Top of MATERIAL PROVIDED

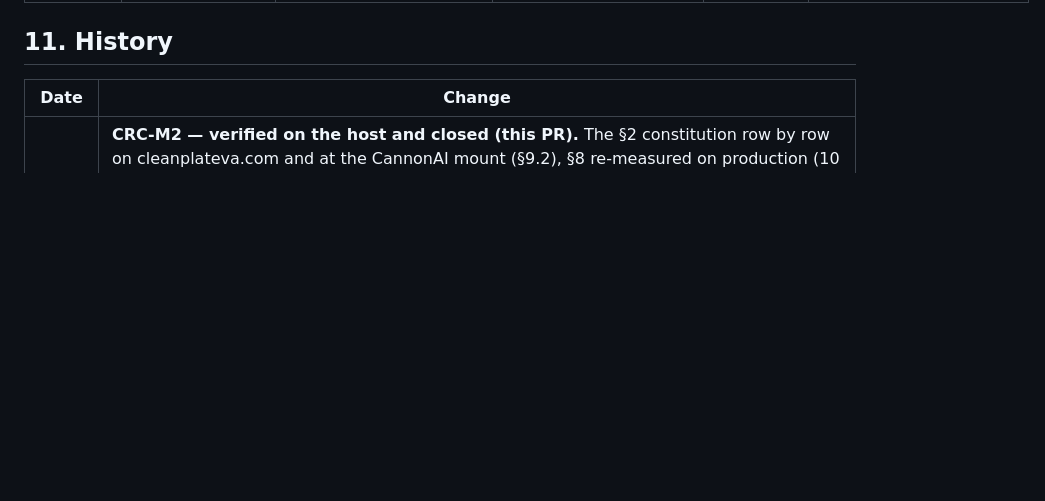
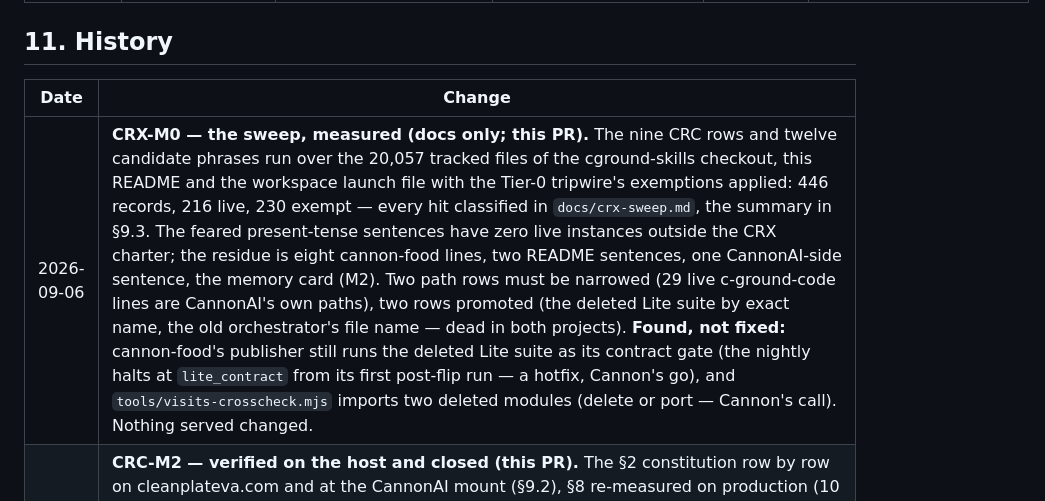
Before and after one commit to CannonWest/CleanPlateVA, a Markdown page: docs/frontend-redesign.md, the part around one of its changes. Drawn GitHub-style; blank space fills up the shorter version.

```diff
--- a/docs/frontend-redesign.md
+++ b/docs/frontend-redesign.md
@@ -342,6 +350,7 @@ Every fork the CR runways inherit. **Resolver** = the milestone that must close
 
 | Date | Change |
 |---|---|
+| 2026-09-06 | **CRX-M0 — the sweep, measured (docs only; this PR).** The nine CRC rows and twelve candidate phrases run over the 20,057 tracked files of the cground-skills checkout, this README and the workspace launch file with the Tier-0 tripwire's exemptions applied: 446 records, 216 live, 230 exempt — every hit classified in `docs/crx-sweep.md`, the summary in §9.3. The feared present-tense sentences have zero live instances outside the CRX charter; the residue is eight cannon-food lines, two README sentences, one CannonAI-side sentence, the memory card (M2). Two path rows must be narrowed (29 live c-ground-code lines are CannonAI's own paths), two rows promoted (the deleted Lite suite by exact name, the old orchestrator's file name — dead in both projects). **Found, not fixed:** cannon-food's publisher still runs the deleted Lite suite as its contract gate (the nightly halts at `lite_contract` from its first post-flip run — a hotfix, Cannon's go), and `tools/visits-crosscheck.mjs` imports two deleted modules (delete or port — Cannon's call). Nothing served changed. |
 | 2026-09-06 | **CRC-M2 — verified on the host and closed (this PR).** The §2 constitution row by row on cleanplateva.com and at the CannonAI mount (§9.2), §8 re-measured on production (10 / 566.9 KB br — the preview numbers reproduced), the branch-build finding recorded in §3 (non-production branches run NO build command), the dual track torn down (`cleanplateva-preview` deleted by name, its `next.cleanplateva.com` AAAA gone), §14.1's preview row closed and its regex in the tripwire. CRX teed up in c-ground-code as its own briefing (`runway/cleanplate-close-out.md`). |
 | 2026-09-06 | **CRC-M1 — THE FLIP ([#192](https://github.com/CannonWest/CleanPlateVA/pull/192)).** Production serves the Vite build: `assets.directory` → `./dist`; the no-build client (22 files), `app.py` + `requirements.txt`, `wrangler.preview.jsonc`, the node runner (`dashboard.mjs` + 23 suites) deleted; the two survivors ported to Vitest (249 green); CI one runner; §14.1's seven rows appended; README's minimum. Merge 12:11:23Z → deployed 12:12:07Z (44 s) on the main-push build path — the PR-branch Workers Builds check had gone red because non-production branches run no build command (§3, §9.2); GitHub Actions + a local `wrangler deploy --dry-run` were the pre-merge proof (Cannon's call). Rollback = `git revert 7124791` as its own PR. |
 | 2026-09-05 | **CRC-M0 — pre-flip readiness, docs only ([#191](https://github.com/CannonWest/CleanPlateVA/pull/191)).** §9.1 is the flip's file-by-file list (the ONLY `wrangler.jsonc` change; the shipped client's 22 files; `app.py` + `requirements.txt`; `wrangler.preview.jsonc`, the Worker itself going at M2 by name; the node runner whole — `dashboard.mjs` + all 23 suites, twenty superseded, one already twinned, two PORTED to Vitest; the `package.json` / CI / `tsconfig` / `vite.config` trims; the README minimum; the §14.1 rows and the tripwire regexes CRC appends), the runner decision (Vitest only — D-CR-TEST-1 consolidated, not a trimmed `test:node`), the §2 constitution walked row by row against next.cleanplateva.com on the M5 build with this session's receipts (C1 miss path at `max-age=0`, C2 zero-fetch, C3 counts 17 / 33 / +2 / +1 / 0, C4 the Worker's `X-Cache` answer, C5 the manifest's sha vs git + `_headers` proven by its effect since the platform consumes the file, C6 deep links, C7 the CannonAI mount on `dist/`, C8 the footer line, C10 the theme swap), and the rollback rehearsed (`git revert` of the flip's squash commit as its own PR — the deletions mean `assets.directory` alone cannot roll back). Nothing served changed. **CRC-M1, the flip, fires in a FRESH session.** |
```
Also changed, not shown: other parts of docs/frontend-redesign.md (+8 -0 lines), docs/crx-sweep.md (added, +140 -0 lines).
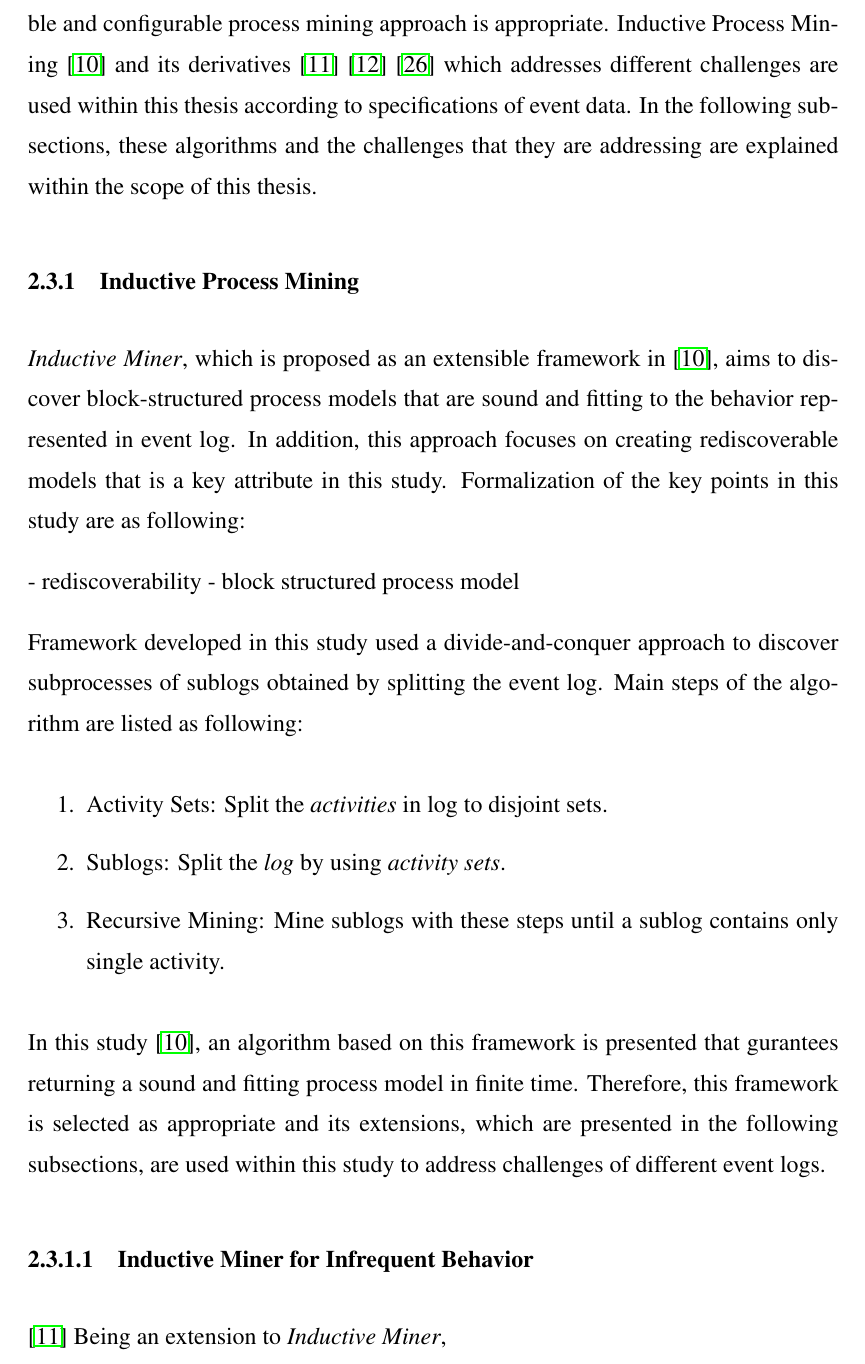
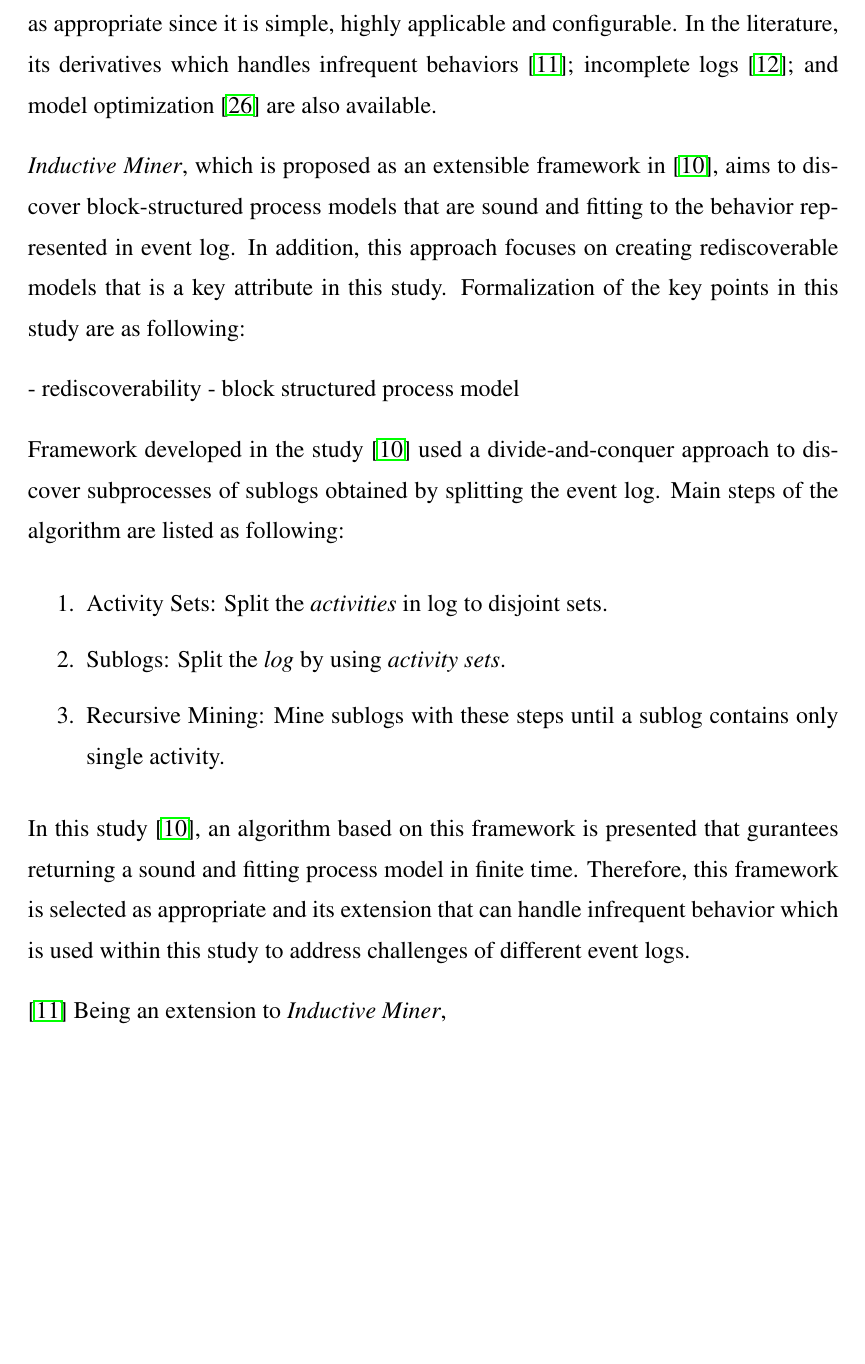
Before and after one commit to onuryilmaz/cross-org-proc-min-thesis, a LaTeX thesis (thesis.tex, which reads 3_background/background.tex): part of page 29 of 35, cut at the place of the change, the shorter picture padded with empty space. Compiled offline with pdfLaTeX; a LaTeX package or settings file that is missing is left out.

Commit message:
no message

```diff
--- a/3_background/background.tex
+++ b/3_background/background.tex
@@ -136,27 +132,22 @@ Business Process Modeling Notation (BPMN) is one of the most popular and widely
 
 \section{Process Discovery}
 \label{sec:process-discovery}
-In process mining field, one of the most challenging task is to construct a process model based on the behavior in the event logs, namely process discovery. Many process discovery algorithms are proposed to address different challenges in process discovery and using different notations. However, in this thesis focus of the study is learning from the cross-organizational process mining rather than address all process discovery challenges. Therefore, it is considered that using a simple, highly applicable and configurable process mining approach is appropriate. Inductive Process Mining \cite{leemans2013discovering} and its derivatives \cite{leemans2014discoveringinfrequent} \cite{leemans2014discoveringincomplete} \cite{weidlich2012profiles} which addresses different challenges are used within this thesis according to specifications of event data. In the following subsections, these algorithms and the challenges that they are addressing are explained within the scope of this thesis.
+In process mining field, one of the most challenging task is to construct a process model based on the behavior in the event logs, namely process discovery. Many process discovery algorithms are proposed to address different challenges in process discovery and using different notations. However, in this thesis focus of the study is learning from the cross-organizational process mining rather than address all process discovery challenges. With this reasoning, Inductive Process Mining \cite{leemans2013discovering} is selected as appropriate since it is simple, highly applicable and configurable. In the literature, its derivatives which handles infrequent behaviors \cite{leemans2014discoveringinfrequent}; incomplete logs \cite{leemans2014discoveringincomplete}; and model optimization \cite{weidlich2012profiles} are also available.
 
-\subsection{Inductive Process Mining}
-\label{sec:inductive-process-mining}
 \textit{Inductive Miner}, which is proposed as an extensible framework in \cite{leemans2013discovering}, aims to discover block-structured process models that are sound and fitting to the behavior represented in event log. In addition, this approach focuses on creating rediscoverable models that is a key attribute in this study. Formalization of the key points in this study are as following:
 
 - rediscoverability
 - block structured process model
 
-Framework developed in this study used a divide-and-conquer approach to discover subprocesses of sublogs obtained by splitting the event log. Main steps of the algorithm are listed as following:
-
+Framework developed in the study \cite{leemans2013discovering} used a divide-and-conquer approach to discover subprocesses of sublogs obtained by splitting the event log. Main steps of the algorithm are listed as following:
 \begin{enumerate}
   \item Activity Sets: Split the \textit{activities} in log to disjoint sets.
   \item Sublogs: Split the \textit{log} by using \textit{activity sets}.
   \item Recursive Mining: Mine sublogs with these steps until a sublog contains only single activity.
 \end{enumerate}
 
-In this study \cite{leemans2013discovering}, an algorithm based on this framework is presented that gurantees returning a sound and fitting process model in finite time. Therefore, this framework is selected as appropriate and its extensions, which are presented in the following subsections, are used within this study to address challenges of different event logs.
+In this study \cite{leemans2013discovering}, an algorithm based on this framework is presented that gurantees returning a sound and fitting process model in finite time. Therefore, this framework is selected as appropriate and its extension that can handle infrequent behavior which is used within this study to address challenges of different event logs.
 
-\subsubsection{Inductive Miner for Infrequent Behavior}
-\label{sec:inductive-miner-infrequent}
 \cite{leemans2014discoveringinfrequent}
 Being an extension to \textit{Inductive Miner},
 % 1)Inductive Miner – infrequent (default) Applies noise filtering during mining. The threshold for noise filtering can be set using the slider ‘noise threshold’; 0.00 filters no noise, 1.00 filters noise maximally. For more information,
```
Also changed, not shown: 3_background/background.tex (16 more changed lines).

Bottom of MATERIAL PROVIDED

## WORK ITEM:
Would you write out all of the records exactly, omitting the pictures?

## REPLY:
Before and after one commit to CannonWest/CleanPlateVA, a Markdown page: docs/frontend-redesign.md, the part around one of its changes. Drawn GitHub-style; blank space fills up the shorter version.

```diff
--- a/docs/frontend-redesign.md
+++ b/docs/frontend-redesign.md
@@ -342,6 +350,7 @@ Every fork the CR runways inherit. **Resolver** = the milestone that must close
 
 | Date | Change |
 |---|---|
+| 2026-09-06 | **CRX-M0 — the sweep, measured (docs only; this PR).** The nine CRC rows and twelve candidate phrases run over the 20,057 tracked files of the cground-skills checkout, this README and the workspace launch file with the Tier-0 tripwire's exemptions applied: 446 records, 216 live, 230 exempt — every hit classified in `docs/crx-sweep.md`, the summary in §9.3. The feared present-tense sentences have zero live instances outside the CRX charter; the residue is eight cannon-food lines, two README sentences, one CannonAI-side sentence, the memory card (M2). Two path rows must be narrowed (29 live c-ground-code lines are CannonAI's own paths), two rows promoted (the deleted Lite suite by exact name, the old orchestrator's file name — dead in both projects). **Found, not fixed:** cannon-food's publisher still runs the deleted Lite suite as its contract gate (the nightly halts at `lite_contract` from its first post-flip run — a hotfix, Cannon's go), and `tools/visits-crosscheck.mjs` imports two deleted modules (delete or port — Cannon's call). Nothing served changed. |
 | 2026-09-06 | **CRC-M2 — verified on the host and closed (this PR).** The §2 constitution row by row on cleanplateva.com and at the CannonAI mount (§9.2), §8 re-measured on production (10 / 566.9 KB br — the preview numbers reproduced), the branch-build finding recorded in §3 (non-production branches run NO build command), the dual track torn down (`cleanplateva-preview` deleted by name, its `next.cleanplateva.com` AAAA gone), §14.1's preview row closed and its regex in the tripwire. CRX teed up in c-ground-code as its own briefing (`runway/cleanplate-close-out.md`). |
 | 2026-09-06 | **CRC-M1 — THE FLIP ([#192](https://github.com/CannonWest/CleanPlateVA/pull/192)).** Production serves the Vite build: `assets.directory` → `./dist`; the no-build client (22 files), `app.py` + `requirements.txt`, `wrangler.preview.jsonc`, the node runner (`dashboard.mjs` + 23 suites) deleted; the two survivors ported to Vitest (249 green); CI one runner; §14.1's seven rows appended; README's minimum. Merge 12:11:23Z → deployed 12:12:07Z (44 s) on the main-push build path — the PR-branch Workers Builds check had gone red because non-production branches run no build command (§3, §9.2); GitHub Actions + a local `wrangler deploy --dry-run` were the pre-merge proof (Cannon's call). Rollback = `git revert 7124791` as its own PR. |
 | 2026-09-05 | **CRC-M0 — pre-flip readiness, docs only ([#191](https://github.com/CannonWest/CleanPlateVA/pull/191)).** §9.1 is the flip's file-by-file list (the ONLY `wrangler.jsonc` change; the shipped client's 22 files; `app.py` + `requirements.txt`; `wrangler.preview.jsonc`, the Worker itself going at M2 by name; the node runner whole — `dashboard.mjs` + all 23 suites, twenty superseded, one already twinned, two PORTED to Vitest; the `package.json` / CI / `tsconfig` / `vite.config` trims; the README minimum; the §14.1 rows and the tripwire regexes CRC appends), the runner decision (Vitest only — D-CR-TEST-1 consolidated, not a trimmed `test:node`), the §2 constitution walked row by row against next.cleanplateva.com on the M5 build with this session's receipts (C1 miss path at `max-age=0`, C2 zero-fetch, C3 counts 17 / 33 / +2 / +1 / 0, C4 the Worker's `X-Cache` answer, C5 the manifest's sha vs git + `_headers` proven by its effect since the platform consumes the file, C6 deep links, C7 the CannonAI mount on `dist/`, C8 the footer line, C10 the theme swap), and the rollback rehearsed (`git revert` of the flip's squash commit as its own PR — the deletions mean `assets.directory` alone cannot roll back). Nothing served changed. **CRC-M1, the flip, fires in a FRESH session.** |
```
Also changed, not shown: other parts of docs/frontend-redesign.md (+8 -0 lines), docs/crx-sweep.md (added, +140 -0 lines).
Before and after one commit to onuryilmaz/cross-org-proc-min-thesis, a LaTeX thesis (thesis.tex, which reads 3_background/background.tex): part of page 29 of 35, cut at the place of the change, the shorter picture padded with empty space. Compiled offline with pdfLaTeX; a LaTeX package or settings file that is missing is left out.

Commit message:
no message

```diff
--- a/3_background/background.tex
+++ b/3_background/background.tex
@@ -136,27 +132,22 @@ Business Process Modeling Notation (BPMN) is one of the most popular and widely
 
 \section{Process Discovery}
 \label{sec:process-discovery}
-In process mining field, one of the most challenging task is to construct a process model based on the behavior in the event logs, namely process discovery. Many process discovery algorithms are proposed to address different challenges in process discovery and using different notations. However, in this thesis focus of the study is learning from the cross-organizational process mining rather than address all process discovery challenges. Therefore, it is considered that using a simple, highly applicable and configurable process mining approach is appropriate. Inductive Process Mining \cite{leemans2013discovering} and its derivatives \cite{leemans2014discoveringinfrequent} \cite{leemans2014discoveringincomplete} \cite{weidlich2012profiles} which addresses different challenges are used within this thesis according to specifications of event data. In the following subsections, these algorithms and the challenges that they are addressing are explained within the scope of this thesis.
+In process mining field, one of the most challenging task is to construct a process model based on the behavior in the event logs, namely process discovery. Many process discovery algorithms are proposed to address different challenges in process discovery and using different notations. However, in this thesis focus of the study is learning from the cross-organizational process mining rather than address all process discovery challenges. With this reasoning, Inductive Process Mining \cite{leemans2013discovering} is selected as appropriate since it is simple, highly applicable and configurable. In the literature, its derivatives which handles infrequent behaviors \cite{leemans2014discoveringinfrequent}; incomplete logs \cite{leemans2014discoveringincomplete}; and model optimization \cite{weidlich2012profiles} are also available.
 
-\subsection{Inductive Process Mining}
-\label{sec:inductive-process-mining}
 \textit{Inductive Miner}, which is proposed as an extensible framework in \cite{leemans2013discovering}, aims to discover block-structured process models that are sound and fitting to the behavior represented in event log. In addition, this approach focuses on creating rediscoverable models that is a key attribute in this study. Formalization of the key points in this study are as following:
 
 - rediscoverability
 - block structured process model
 
-Framework developed in this study used a divide-and-conquer approach to discover subprocesses of sublogs obtained by splitting the event log. Main steps of the algorithm are listed as following:
-
+Framework developed in the study \cite{leemans2013discovering} used a divide-and-conquer approach to discover subprocesses of sublogs obtained by splitting the event log. Main steps of the algorithm are listed as following:
 \begin{enumerate}
   \item Activity Sets: Split the \textit{activities} in log to disjoint sets.
   \item Sublogs: Split the \textit{log} by using \textit{activity sets}.
   \item Recursive Mining: Mine sublogs with these steps until a sublog contains only single activity.
 \end{enumerate}
 
-In this study \cite{leemans2013discovering}, an algorithm based on this framework is presented that gurantees returning a sound and fitting process model in finite time. Therefore, this framework is selected as appropriate and its extensions, which are presented in the following subsections, are used within this study to address challenges of different event logs.
+In this study \cite{leemans2013discovering}, an algorithm based on this framework is presented that gurantees returning a sound and fitting process model in finite time. Therefore, this framework is selected as appropriate and its extension that can handle infrequent behavior which is used within this study to address challenges of different event logs.
 
-\subsubsection{Inductive Miner for Infrequent Behavior}
-\label{sec:inductive-miner-infrequent}
 \cite{leemans2014discoveringinfrequent}
 Being an extension to \textit{Inductive Miner},
 % 1)Inductive Miner – infrequent (default) Applies noise filtering during mining. The threshold for noise filtering can be set using the slider ‘noise threshold’; 0.00 filters no noise, 1.00 filters noise maximally. For more information,
```
Also changed, not shown: 3_background/background.tex (16 more changed lines).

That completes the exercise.